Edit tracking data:
----------

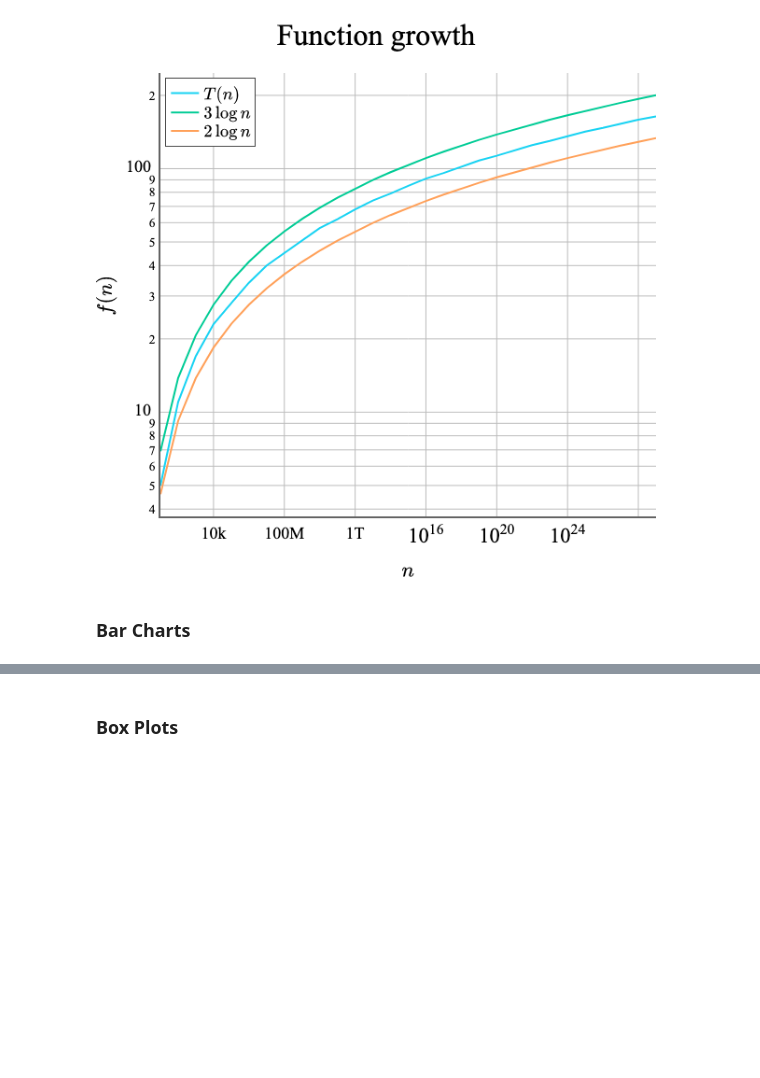
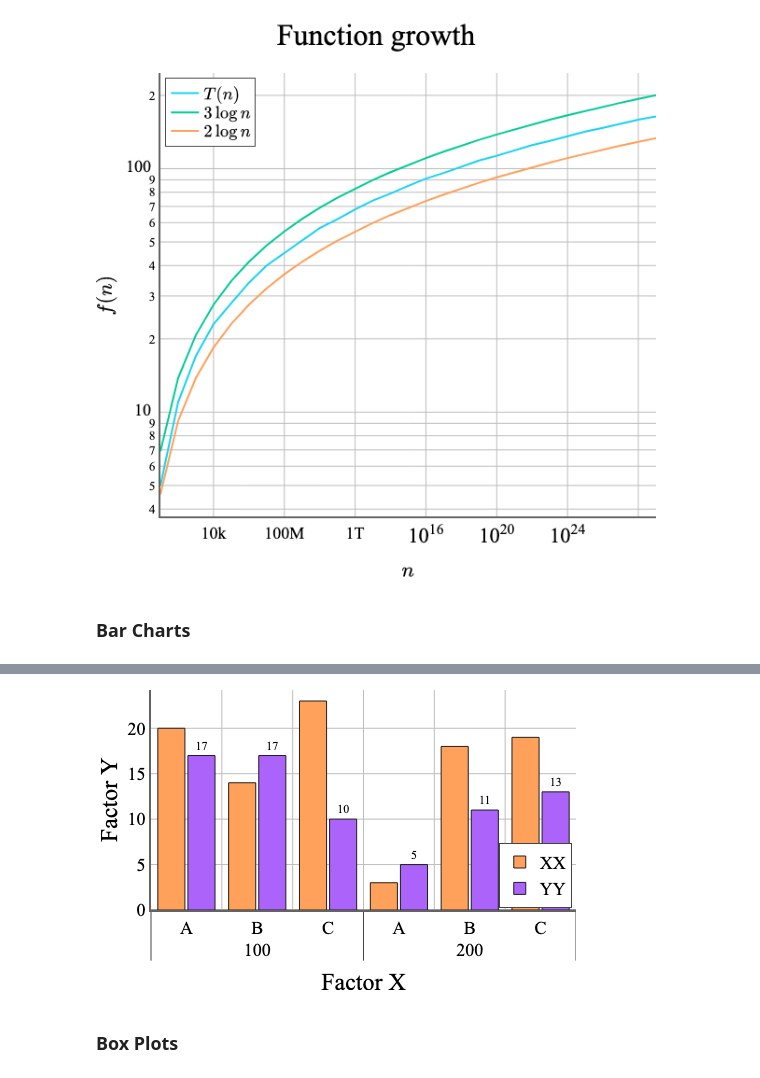
Before and after one commit to mogproject/easy-plotly, a Jupyter notebook: notebooks/01_Examples.ipynb, the cells around one changed output, grey strips where cells are left out. Drawn from its saved outputs; the diff is of its cells as text; code cells hidden in the pictures; blank space fills up the shorter version.

```diff
--- a/notebooks/01_Examples.ipynb
+++ b/notebooks/01_Examples.ipynb
@@ -47,5 +49,5 @@ fig = ep.PlotlyFigure('../templates/bar.yml', x_title='Factor X', y_title='Facto
 
 fig.add_bar(x=[[100, 100, 100, 200, 200, 200], ['A', 'B', 'C', 'A', 'B', 'C']], y=[20, 14, 23, 3, 18, 19], name='XX', template=4)
 fig.add_bar(x=[[100, 100, 100, 200, 200, 200], ['A', 'B', 'C', 'A', 'B', 'C']], y=[17, 17, 10, 5, 11, 13], name='YY', text=[17, 17, 10, 5, 11, 13], template=3)
-fig.show()
+fig.to_png(show=True)
 # %% [output]
@@ -53,3 +54,4 @@ fig.show()
+[figure, added]
 # %% [markdown]
 ### Box Plots
 # %%
```
Also changed, not shown: parts of 6 cells of this notebook, 1 other file.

----------

Retype the entries verbatim and drop the pictures.

> _Solution to the problem_
Before and after one commit to mogproject/easy-plotly, a Jupyter notebook: notebooks/01_Examples.ipynb, the cells around one changed output, grey strips where cells are left out. Drawn from its saved outputs; the diff is of its cells as text; code cells hidden in the pictures; blank space fills up the shorter version.

```diff
--- a/notebooks/01_Examples.ipynb
+++ b/notebooks/01_Examples.ipynb
@@ -47,5 +49,5 @@ fig = ep.PlotlyFigure('../templates/bar.yml', x_title='Factor X', y_title='Facto
 
 fig.add_bar(x=[[100, 100, 100, 200, 200, 200], ['A', 'B', 'C', 'A', 'B', 'C']], y=[20, 14, 23, 3, 18, 19], name='XX', template=4)
 fig.add_bar(x=[[100, 100, 100, 200, 200, 200], ['A', 'B', 'C', 'A', 'B', 'C']], y=[17, 17, 10, 5, 11, 13], name='YY', text=[17, 17, 10, 5, 11, 13], template=3)
-fig.show()
+fig.to_png(show=True)
 # %% [output]
@@ -53,3 +54,4 @@ fig.show()
+[figure, added]
 # %% [markdown]
 ### Box Plots
 # %%
```
Also changed, not shown: parts of 6 cells of this notebook, 1 other file.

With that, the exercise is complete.